The loss of export markets alone due to BSE cost the U.S. beef industry $3.2 billion to $4.7 billion in 2004, a Kansas State University (KSU) study commissioned by the Kansas Department of Agriculture reports. The study, released in late April and entitled “The Economic Impact of BSE on the U.S. Beef Industry,” also concludes voluntary testing of cattle for BSE, which USDA has staunchly disallowed, could have been a paying proposition for the industry.

See the full 68-page report at: www.agmanager.info/livestock/marketing/bulletins_2/industry/default.asp.

The study conducted by KSU economists James Mintert, Sean Fox and Ted Schroeder, looked at regulator costs, losses and consumer reactions after the Dec. 23, 2003, discovery of BSE in a lone Washington state dairy cow.

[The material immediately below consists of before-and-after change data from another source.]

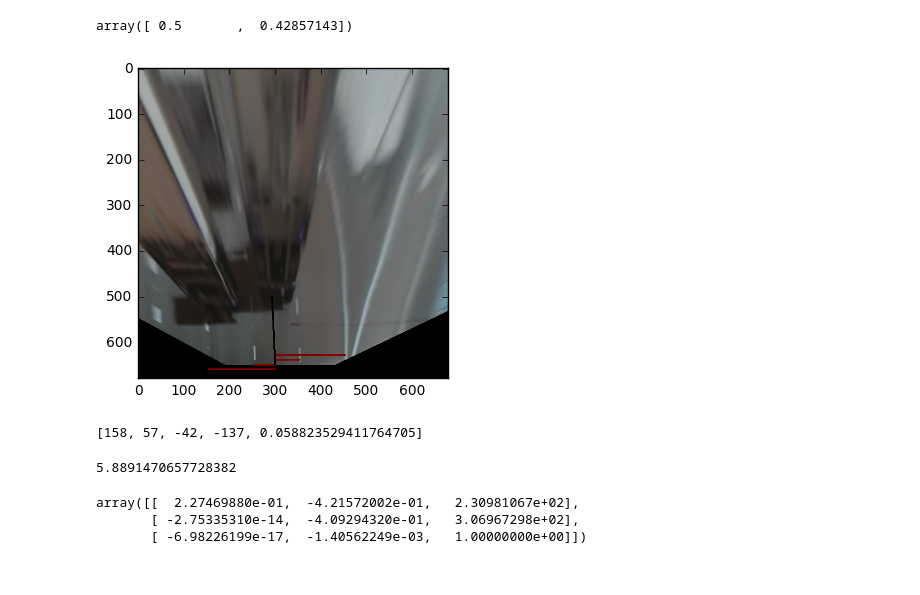
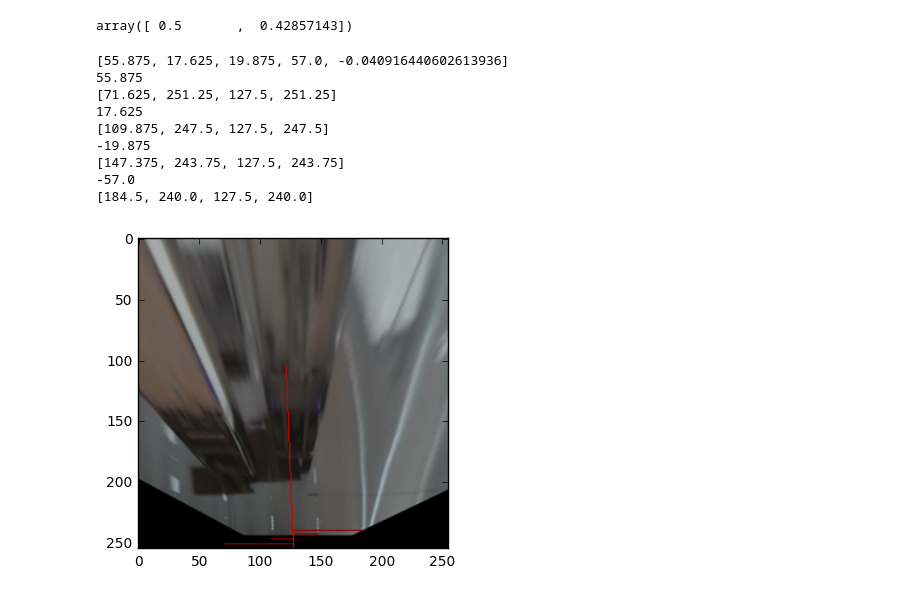
Before and after one commit to blake-varden/ToyLane, a Jupyter notebook: DeepDrive.ipynb, the cells around one changed output. Drawn from its saved outputs; the diff is of its cells as text; code cells hidden in the pictures.

Commit message:
data and model

```diff
--- a/DeepDrive.ipynb
+++ b/DeepDrive.ipynb
@@ -5,6 +5,6 @@ import Tkinter as tk
 %matplotlib inline
 import cv2
 # %%
-with open('recording.pkl') as f:
+with open('single_lane_recording.pkl') as f:
     source = pickle.load(f)
 # %%
@@ -41,18 +80,21 @@ def compute_topdown_image(image_filename, transformation_matrix, transformation_
 # %%
+import copy
 
-
-def calculate_affordances(frame_data, image_center, front=False, perspective_transform=None):
+def calculate_affordances(frame_data, image_center, front=False, perspective_transform=None, scale=1.0):
     splines = []
 
     for lane_data in frame_data.values():
         anchor_points = lane_data['anchor_points']
         if front and perspective_transform is not None:
             anchor_points = transform_anchor_points(anchor_points, perspective_transform)
-        splines.append(anchor_points)
+        splines.append(copy.deepcopy(anchor_points))
 
     # splines sorted by blue X value
     splines = sorted(splines, key=lambda spline: spline[2][0])
-
+    for spline in splines:
+        for i in range(len(spline)):
+            spline[i][0] = spline[i][0]*scale
+            spline[i][1] = spline[i][1]*scale
     # comput distance from lane x to center of the image
     spline_to_center_distances = []
     for index in range(len(splines)):
@@ -70,7 +112,7 @@ def calculate_affordances(frame_data, image_center, front=False, perspective_tra
     displacement_indicies = [left_lane2_index, left_lane1_index, right_lane1_index, right_lane2_index]
     displacements = []
     for displacement_index in displacement_indicies:
-        displacements.append(spline_to_center_distances[displacement_index][1])
+        displacements.append(np.abs(spline_to_center_distances[displacement_index][1]))
 
     left_spline = splines[left_lane1_index]
     right_spline = splines[right_lane1_index]
@@ -80,9 +122,6 @@ def calculate_affordances(frame_data, image_center, front=False, perspective_tra
     bottom_anchor_average = ((np.array(left_spline[2]) + np.array(right_spline[2]))/2.0)
 
     anchor_diff = bottom_anchor_average - middle_anchor_average
-#     print middle_anchor_average
-#     print bottom_anchor_average
-#     print anchor_diff
     slope = -anchor_diff[0]/(anchor_diff[1])
     angle = np.arctan(slope)
     displacements.append(slope)
@@ -96,32 +175,45 @@ array([ 0.5       ,  0.42857143])
 # %%
 from PIL import Image, ImageDraw
 from matplotlib.pyplot import imshow
 import cv2
 
-def display_affordances(source, image_file):
+def display_affordances(source, image_file, resized=None):
     frame_data =source['lanes'][image_file]
     im = compute_topdown_image(image_file, source['front_to_topdown_transformation'], source['transformation_size'])
+
+
+    scale = 1.0
+    size = im.size[0]
+    if resized:
+        scale = resized/float(size)
+        im = im.resize((resized,resized), Image.ANTIALIAS)
     draw = ImageDraw.Draw(im)
-    center_x = 300
-    affordences=calculate_affordances(frame_data, center_x)
-    for i in range(len(affordences)):
-        y = 670 -((i+1)*10)
-        x = center_x-affordences[i]
-        draw.line([x, y, center_x, y], fill=128, width=4)
+    center_x = size/2.0 * scale
+    affordences=calculate_affordances(frame_data, center_x, scale=scale)
+    print affordences
+    width = int(4 *scale)
+    for i in range(len(affordences[:4])):
+        y = im.size[0] -((i+1)*(10*scale))
+        displacement = (1.0 if i <2 else -1.0)*affordences[i]
+        print displacement
+        x = center_x-displacement
+        print [x, y, center_x, y]
+        draw.line([x, y, center_x, y], fill=150, width=width)
 
     heading_dx = np.tan(affordences[4])*150
-    draw.line([center_x, 650, center_x + heading_dx, 500], fill=256, width=4)
+    draw.line([center_x, im.size[0], center_x + heading_dx, im.size[0]-150], fill=200, width=int(4*scale))
     imshow(im)
 
 
-display_affordances(source, 'images/frame0599.jpg')
+display_affordances(source, 'images/frame0599.jpg', resized=255)
 # %% [output]
+[55.875, 17.625, 19.875, 57.0, -0.040916440602613936]
+55.875
+[71.625, 251.25, 127.5, 251.25]
+17.625
+[109.875, 247.5, 127.5, 247.5]
+-19.875
+[147.375, 243.75, 127.5, 243.75]
+-57.0
+[184.5, 240.0, 127.5, 240.0]
-[figure, old version]
+[figure, new version]
-# %%
-affordences
-# %% [output]
-[158, 57, -42, -137, 0.058823529411764705]
-# %%
-np.tan(affordences[4])*100
-# %% [output]
-5.8891470657728382
@@ -132,6 +219,0 @@ source['topdown_to_front_transformation'] =a
-# %%
-source['topdown_to_front_transformation']
-# %% [output]
-array([[  2.27469880e-01,  -4.21572002e-01,   2.30981067e+02],
-       [ -2.75335310e-14,  -4.09294320e-01,   3.06967298e+02],
-       [ -6.98226199e-17,  -1.40562249e-03,   1.00000000e+00]])
```
Also changed, not shown: parts of 17 cells of this notebook, 6 other files.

The researchers say it would have cost $640 million to test all cattle harvested in the U.S. in 2004, disregarding the costs of equipping processing plants for the testing.

But the recovery of just 25% of the Pacific Rim export markets by testing 75% of U.S. cattle harvested would have been a breakeven proposition economically. And if the U.S. could regain half those markets by testing just 25% of its cattle harvest, the U.S. beef industry would have been up by almost $750 million, making an additional $22.84/head.